Breaking Down the Latest Twitter Buzz About Carolina Panthers' Offseason

Tyler HornerCorrespondent IIMay 3, 2014

CHARLOTTE, NC - JANUARY 12:  Cam Newton #1 of the Carolina Panthers leads the team out of the tunnel prior to the NFC Divisional Playoff Game against the San Francisco 49ers at Bank of America Stadium on January 12, 2014 in Charlotte, North Carolina.  (Photo by Ronald Martinez/Getty Images)
Ronald Martinez/Getty Images

Despite signing a litany of free agents this offseason to fill in for a considerable number of departed 2013 starters, the Carolina Panthers' offseason hasn't received much attention to this point.

With Greg Hardy's franchise tag compensation pushing the Panthers' 2014 salary near the capped limit, general manager Dave Gettleman has been unable to make any big splashes in free agency.

However, with the release of the upcoming season's schedule and the draft less than a week away, more and more Panthers-related discussion is seeping its way into social media.

One topic that has caught on with receiver-desperate fans is the thought of trading up in the first round of the draft for an elite wideout.

If you've paid much attention to Gettleman's draft tendencies, you'd know that the odds are stacked against the Panthers trading up in the first round, especially to a position high enough where they could nab Texas A&M's Mike Evans. 

The furthest I can imagine Evans falling would be to the 12th overall pick with the New York Giants. Trading up beyond that would likely require trading away Hardy or the team's 2013 and 2014 first-round pick as well as a couple of mid-round picks. With a young group of star players, the Panthers are in no rush to mortgage their future for such a short-term gain.

It's even doubtful that the Panthers would trade up to a position more within their range. With a draft so deep at the Panthers' positions of need, they should be content with waiting for the talent to fall to thema theme that brings us to our next tweet.

At a press conference earlier in the week, Gettleman stated that his draft strategy is set on taking the best player available, even if that player is a defensive lineman, of which the Panthers have plenty.

While this may appall some who believe the team needs to target offensive linemen and receivers, remember that the best player on the Panthers' roster, middle linebacker Luke Kuechly, was drafted when linebacker was a position of strength for the team.
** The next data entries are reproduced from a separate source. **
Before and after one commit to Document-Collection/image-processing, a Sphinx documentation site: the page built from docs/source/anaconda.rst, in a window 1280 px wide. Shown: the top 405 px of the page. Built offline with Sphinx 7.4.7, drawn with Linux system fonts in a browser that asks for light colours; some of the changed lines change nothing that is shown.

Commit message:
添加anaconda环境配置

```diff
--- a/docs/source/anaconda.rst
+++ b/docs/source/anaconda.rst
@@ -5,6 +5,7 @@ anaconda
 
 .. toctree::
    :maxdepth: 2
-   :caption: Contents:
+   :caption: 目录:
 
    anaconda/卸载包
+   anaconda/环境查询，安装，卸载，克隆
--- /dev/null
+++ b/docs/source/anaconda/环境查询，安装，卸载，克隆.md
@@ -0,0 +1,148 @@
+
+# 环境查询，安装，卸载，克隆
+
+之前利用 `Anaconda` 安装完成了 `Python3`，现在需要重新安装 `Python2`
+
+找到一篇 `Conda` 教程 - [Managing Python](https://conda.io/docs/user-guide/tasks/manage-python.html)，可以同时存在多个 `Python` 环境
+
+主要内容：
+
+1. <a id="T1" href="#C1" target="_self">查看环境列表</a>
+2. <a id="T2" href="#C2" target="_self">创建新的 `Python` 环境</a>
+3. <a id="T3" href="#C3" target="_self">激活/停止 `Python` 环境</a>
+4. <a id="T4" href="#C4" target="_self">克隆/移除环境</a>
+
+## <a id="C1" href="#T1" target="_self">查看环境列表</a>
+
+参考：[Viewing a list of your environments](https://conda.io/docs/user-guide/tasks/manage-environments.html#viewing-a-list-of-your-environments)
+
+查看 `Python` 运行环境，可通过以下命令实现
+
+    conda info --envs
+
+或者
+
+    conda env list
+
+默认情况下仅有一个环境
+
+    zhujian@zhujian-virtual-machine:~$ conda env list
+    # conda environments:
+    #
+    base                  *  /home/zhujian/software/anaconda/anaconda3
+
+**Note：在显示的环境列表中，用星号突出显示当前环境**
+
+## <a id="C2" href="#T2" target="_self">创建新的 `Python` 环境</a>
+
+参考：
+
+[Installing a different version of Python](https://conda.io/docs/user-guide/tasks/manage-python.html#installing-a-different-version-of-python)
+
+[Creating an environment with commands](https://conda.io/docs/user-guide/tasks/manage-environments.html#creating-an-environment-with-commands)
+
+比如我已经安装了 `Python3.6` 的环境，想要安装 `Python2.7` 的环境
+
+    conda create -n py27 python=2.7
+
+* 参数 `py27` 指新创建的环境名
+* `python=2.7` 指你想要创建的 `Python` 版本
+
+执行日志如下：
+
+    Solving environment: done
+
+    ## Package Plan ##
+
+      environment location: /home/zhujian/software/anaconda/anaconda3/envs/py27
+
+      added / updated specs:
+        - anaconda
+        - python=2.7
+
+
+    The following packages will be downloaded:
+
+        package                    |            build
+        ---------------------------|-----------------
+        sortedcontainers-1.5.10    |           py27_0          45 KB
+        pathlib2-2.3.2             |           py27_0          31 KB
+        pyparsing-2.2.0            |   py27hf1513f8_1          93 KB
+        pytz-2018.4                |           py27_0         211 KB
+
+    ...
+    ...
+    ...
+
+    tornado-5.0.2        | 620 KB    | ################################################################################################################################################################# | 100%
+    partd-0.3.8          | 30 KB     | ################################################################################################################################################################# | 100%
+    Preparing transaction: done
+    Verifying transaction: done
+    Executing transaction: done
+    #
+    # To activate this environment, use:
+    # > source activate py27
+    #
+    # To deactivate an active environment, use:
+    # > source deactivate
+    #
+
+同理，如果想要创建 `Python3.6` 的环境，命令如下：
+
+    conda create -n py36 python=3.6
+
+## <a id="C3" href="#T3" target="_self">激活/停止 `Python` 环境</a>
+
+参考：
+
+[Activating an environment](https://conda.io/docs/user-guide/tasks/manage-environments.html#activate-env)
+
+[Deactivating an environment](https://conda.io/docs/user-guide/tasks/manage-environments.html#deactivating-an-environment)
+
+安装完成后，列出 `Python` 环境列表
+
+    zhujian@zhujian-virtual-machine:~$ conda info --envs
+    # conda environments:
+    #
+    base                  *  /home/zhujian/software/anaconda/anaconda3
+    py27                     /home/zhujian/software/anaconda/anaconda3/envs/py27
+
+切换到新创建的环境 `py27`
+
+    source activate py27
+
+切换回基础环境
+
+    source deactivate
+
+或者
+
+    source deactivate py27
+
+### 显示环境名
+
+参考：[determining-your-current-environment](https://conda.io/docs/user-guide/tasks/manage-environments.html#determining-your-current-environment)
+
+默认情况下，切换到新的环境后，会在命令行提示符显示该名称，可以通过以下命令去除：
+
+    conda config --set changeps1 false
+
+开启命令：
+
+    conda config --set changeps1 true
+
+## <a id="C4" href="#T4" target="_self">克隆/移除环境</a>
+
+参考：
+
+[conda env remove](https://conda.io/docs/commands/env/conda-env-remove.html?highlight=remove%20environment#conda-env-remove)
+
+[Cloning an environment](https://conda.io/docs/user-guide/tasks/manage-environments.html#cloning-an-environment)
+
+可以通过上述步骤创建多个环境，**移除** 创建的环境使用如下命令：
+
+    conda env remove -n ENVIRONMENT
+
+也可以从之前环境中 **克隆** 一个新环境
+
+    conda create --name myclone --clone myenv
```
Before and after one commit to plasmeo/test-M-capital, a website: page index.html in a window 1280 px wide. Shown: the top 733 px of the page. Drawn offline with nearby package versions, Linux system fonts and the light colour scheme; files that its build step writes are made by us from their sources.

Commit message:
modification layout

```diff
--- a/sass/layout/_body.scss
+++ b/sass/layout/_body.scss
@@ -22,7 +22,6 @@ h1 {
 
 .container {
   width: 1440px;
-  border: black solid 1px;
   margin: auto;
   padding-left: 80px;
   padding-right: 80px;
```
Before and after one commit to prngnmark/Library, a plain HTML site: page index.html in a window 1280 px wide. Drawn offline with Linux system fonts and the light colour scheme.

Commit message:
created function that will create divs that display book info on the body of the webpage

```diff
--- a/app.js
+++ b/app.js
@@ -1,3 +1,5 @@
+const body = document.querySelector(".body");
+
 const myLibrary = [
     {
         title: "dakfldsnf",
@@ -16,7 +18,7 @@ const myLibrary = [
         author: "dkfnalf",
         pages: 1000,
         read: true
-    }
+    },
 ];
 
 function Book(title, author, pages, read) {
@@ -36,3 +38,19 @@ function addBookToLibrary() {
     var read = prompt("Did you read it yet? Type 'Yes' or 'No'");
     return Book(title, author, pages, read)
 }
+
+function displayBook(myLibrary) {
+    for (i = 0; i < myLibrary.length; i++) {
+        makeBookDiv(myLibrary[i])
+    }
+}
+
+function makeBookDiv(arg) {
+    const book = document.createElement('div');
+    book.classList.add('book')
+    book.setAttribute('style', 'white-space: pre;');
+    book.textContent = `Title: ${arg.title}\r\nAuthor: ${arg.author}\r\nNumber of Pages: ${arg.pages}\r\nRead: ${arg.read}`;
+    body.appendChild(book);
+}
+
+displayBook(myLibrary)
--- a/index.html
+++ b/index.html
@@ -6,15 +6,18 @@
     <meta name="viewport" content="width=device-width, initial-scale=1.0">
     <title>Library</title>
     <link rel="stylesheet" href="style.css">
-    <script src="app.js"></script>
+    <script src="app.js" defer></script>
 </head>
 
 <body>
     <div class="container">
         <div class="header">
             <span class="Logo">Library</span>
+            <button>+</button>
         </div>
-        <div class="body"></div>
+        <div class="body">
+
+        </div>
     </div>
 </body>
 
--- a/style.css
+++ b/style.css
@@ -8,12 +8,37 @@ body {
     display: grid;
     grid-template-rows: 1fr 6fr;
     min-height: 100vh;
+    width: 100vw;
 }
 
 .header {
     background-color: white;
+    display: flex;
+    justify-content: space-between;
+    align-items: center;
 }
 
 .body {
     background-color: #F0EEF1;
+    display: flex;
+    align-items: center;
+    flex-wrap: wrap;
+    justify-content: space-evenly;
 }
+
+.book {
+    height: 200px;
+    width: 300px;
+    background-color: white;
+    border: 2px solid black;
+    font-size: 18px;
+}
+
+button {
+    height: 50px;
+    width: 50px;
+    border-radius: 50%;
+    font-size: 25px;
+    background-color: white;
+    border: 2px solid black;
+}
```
The draft isn't just about filling the current holes in a roster; it's also about adding talent to give a team flexibility in future personnel decisions.

With all that being said, there's little reason to worry about the Panthers drafting a defensive player with their first-round pick. Gettleman has a lot of confidence in this class of offensive tackles and receivers, so expect him to find one he likes when the Panthers go on the clock.

One such player could be Allen Robinson, a receiver who has been overlooked throughout the draft process.

Unless this is a last-minute smokescreen by the Panthers, they could be seriously considering using their first-round pick on the talented Penn State receiver.

Robinson ran just a 4.6 40-yard dash at the combine, per, but he remains one of the most athletic receivers in the draft. At 6'2", 220 pounds, he has an NFL-ready body.

That the Panthers are visiting Robinson so late in the process may be an indicator that the Panthers expect there to be a run on receivers in the first round, which is entirely possible and perhaps likely given the surplus of talent at the position. 

But with all this talk about the Panthers' first round, little has been discussed of their plans for their late-round draft picks.

"A quarterback?" you say. Yes, a quarterback.

It's time for the Panthers to begin grooming a backup quarterback who will be a cheaper alternative to Derek Anderson, who is likely on his last contract with the team.

Anderson has done a fine job serving as a mentor to Cam Newton, but bringing in a young and hungry quarterback can only push Newton to be even better. Tajh Boyd fits the mold.

At 6'1", Boyd doesn't have great height, but he has an impressive arm and was a respected leader during his tenure at Clemson. He's not as NFL-ready as a handful of quarterback prospects in this class, but he has the potential to be a starter in this league.

Grabbing Boyd in the fifth round would be an optimal, low-risk situation for the Panthers, who will likely fill their primary needs within the first four rounds.

Chuck Burton/Associated Press

Regardless of how the Panthers' draft unfolds, fans should remain confident in Gettleman's choices considering the draft class he put together in 2013.

On draft day, there are bound to be shocking falls for certain prospects and shocking reaches for others. Whether or not those factors will result in a steal for the Panthers in the first round, we'll have to wait until Thursday night to find out.